Many college students will be going back to school soon, so I decided to put together a series of savings tips for college students. Many of the tips that I share are ones that I used myself while I was in college. One of the largest expenses for college students other than rent and tuition, are the dreaded textbooks. The amount that publishers charge for textbooks is criminal. Plus, some of them package a textbook with the workbook and practice tests, so you are forced to buy the entire package or nothing at all. It’s sick, and college students know it. Here’s what you can do.
- Check your local used text book store. The prices are typically 15% to 30% cheaper than new text books.
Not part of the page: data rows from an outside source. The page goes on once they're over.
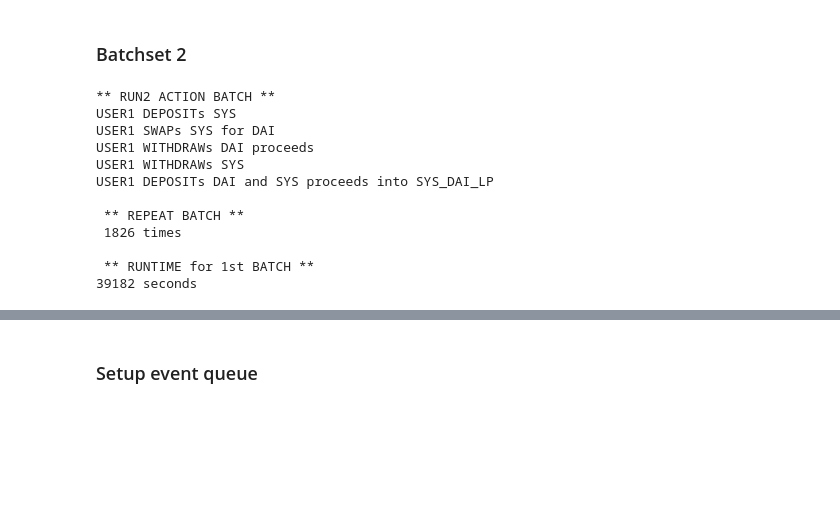
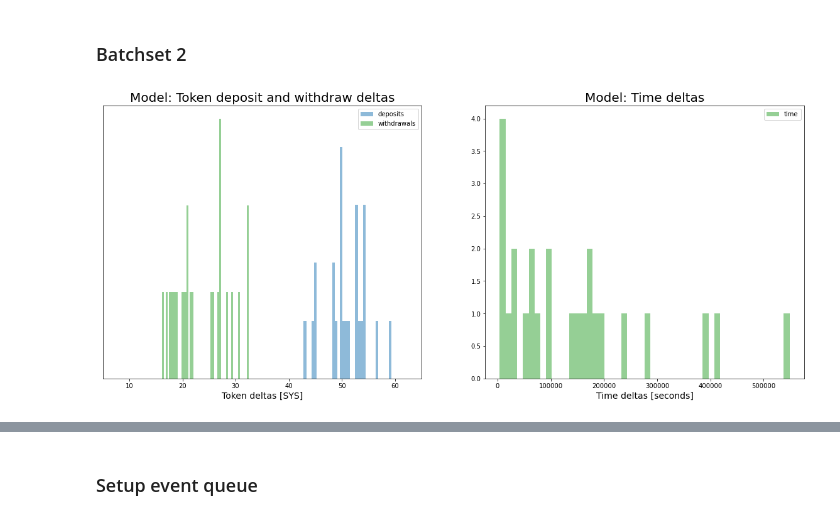
Before and after one commit to icmoore/daosys, a Jupyter notebook: notebooks/simulation/masternode_daosys.ipynb, the cells around one changed output, grey strips where cells are left out. Cells and saved outputs as stored; diff of their text form; code cells hidden in the pictures; blank space fills up the shorter version.

```diff
--- a/notebooks/simulation/masternode_daosys.ipynb
+++ b/notebooks/simulation/masternode_daosys.ipynb
@@ -68,8 +68,8 @@ SYS_DAI = LPTokenAgent('SYS_DAI_LP', SYS_DAI_LP)
 # %%
 apy = 0.1
 t_delta = 109*24*3600
-N_RUNS = len(daosys_proj)
-#N_RUNS = 10
+#N_RUNS = len(daosys_proj)
+N_RUNS = 25
 # %%
 SYS_mint1 = Mint(5000, apy, True)
 DAI_mint1 = Mint(5000, apy, True)
@@ -225,23 +205,23 @@ d_action5 = LPDepositChainAction(w_action5, w_action6, SYS_DAI, USER1, SYS_DAI_L
-# %%
-aBatch2 = ActionBatch('RUN2', N_RUNS)
-aBatch2.add_action(d_action4)
-aBatch2.add_action(s_action2)
-aBatch2.add_action(w_action5)
-aBatch2.add_action(w_action6)
-aBatch2.add_action(d_action5)
-aBatch2.inspect()
-
-action_batch2 = aBatch2.generate()
-# %% [output]
-** RUN2 ACTION BATCH **
-USER1 DEPOSITs SYS
-USER1 SWAPs SYS for DAI
-USER1 WITHDRAWs DAI proceeds
-USER1 WITHDRAWs SYS
-USER1 DEPOSITs DAI and SYS proceeds into SYS_DAI_LP
-
- ** REPEAT BATCH **
- 1826 times
-
- ** RUNTIME for 1st BATCH **
-39182 seconds
+# %%
+import seaborn as sns
+fig, (dist1_ax, dist2_ax) = plt.subplots(ncols=2, sharex=False, sharey=False, figsize=(20, 8))
+
+r_obj1 = np.random.normal(50, 5, N_RUNS)
+r_obj2 = np.random.normal(25, 5, N_RUNS)
+
+blue, _, red = sns.color_palette()[:3]
+dist1_ax.hist(r_obj1, 50, color=blue, density=True, alpha=0.5, lw=0, label='deposits');
+dist1_ax.hist(r_obj2, 50, color=red, density=True, alpha=0.5, lw=0, label='withdrawals');
+dist1_ax.set_xlim(left=0)
+dist1_ax.set_xlabel('Token deltas [SYS]', fontsize=14)
+dist1_ax.set_yticks([])
+dist1_ax.set_xlim(5, 65);
+dist1_ax.set_title("Model: Token deposit and withdraw deltas", fontsize=20);
+dist1_ax.legend(loc='upper right');
+
+dist2_ax.hist(t_delta_model, 50, color=red, alpha=0.5, lw=0, label='time');
+dist2_ax.set_xlabel('Time deltas [seconds]', fontsize=14);
+dist2_ax.set_title("Model: Time deltas", fontsize=20);
+dist2_ax.legend();
+# %% [output]
+[figure, added]
```
Also changed, not shown: parts of 20 cells of this notebook, 20 other files.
- Check Half.com, Craigslist, and Amazon.com for used text books at a fraction of the price.
- Go to the first class before buying textbooks, and ask the professor specifically how much he or she will use the text book. You may find out that you don’t need it at all or you may be able to get away with checking the book out at a library periodically throughout the semester.
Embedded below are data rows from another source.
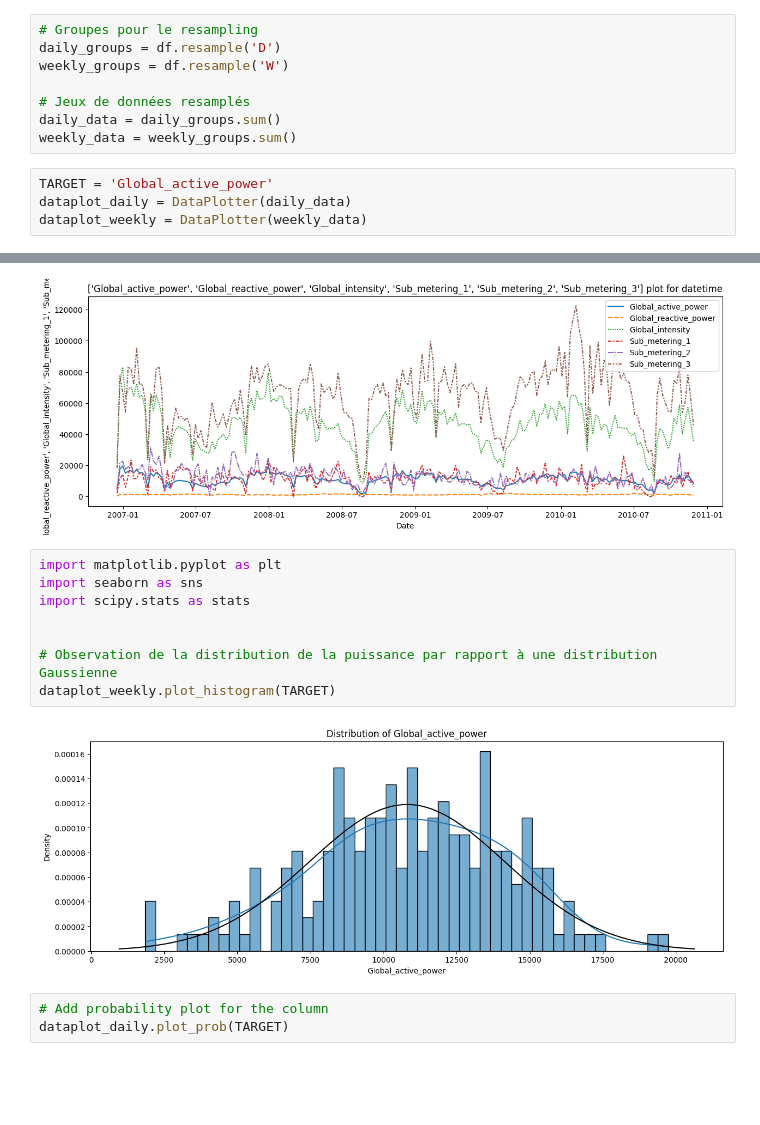
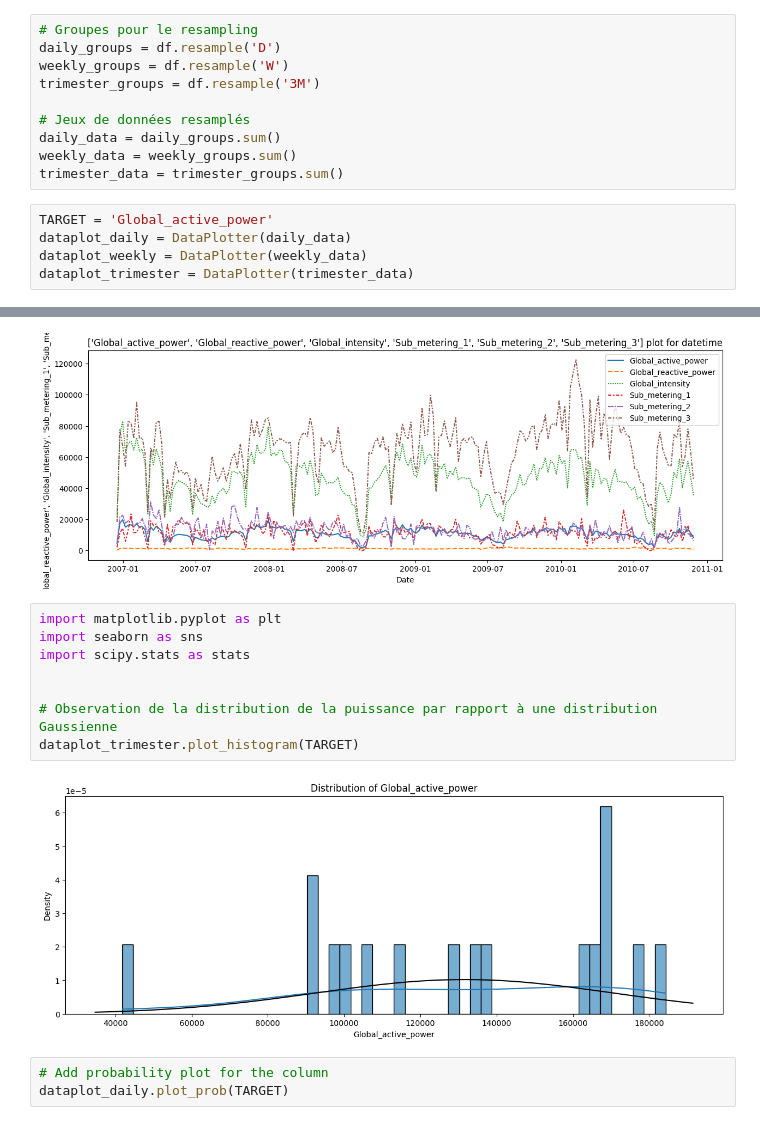
Before and after one commit to sarrabenyahia/ML-DL-time-series, a Jupyter notebook: src/notebook.ipynb, the cells around one changed output, grey strips where cells are left out. Saved outputs shown, nothing was run; the diff lists cells and outputs as text; blank space fills up the shorter version.

```diff
--- a/src/notebook.ipynb
+++ b/src/notebook.ipynb
@@ -175,14 +122,17 @@ from class_sarra import DataPlotter
 # Groupes pour le resampling
 daily_groups = df.resample('D')
 weekly_groups = df.resample('W')
+trimester_groups = df.resample('3M')
 
 # Jeux de données resamplés
 daily_data = daily_groups.sum()
 weekly_data = weekly_groups.sum()
+trimester_data = trimester_groups.sum()
 # %%
 TARGET = 'Global_active_power'
 dataplot_daily = DataPlotter(daily_data)
 dataplot_weekly = DataPlotter(weekly_data)
+dataplot_trimester = DataPlotter(trimester_data)
 # %%
 # Plotting de la target par jour
 dataplot_daily.plotTS(TARGET)
@@ -206,13 +156,13 @@ dataplot_weekly.plotTS([i for i in cols if i not in ['Voltage','year','day','mon
 # %%
 import matplotlib.pyplot as plt
 import seaborn as sns
 import scipy.stats as stats
 
 
 # Observation de la distribution de la puissance par rapport à une distribution Gaussienne
-dataplot_weekly.plot_histogram(TARGET)
+dataplot_trimester.plot_histogram(TARGET)
 # %% [output]
-[figure, old version]
+[figure, new version]
 # %%
 # Add probability plot for the column
 dataplot_daily.plot_prob(TARGET)
```
Also changed, not shown: parts of 10 cells of this notebook, 1 other file.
- Share a textbook with a friend. Work out a system where you take the book for a certain amount of time to study with it, and your friend takes it for the rest of the time.
- Check out a textbook swap website such as bookswap.com, swapbooks.com, and collegebookswap.com to get rid of old textbooks for ones you need.
- Publishers love to make new editions just to sell new textbooks and make used ones obsolete. The dirty little secret is that some older editions have EXACTLY the same content as newer editions, and you can find older editions for DEEP discounts.
Don’t settle for paying full price for your textbooks. It’s not worth it, and many professors rely heavily on their own notes for the course cirriculum. More often than not, textbooks are only a reference, rather than the bulk of the cirriculum for a college course. Choose wisely, and do your research. You’ll literally save hundreds of dollars if you follow the tips I listed above.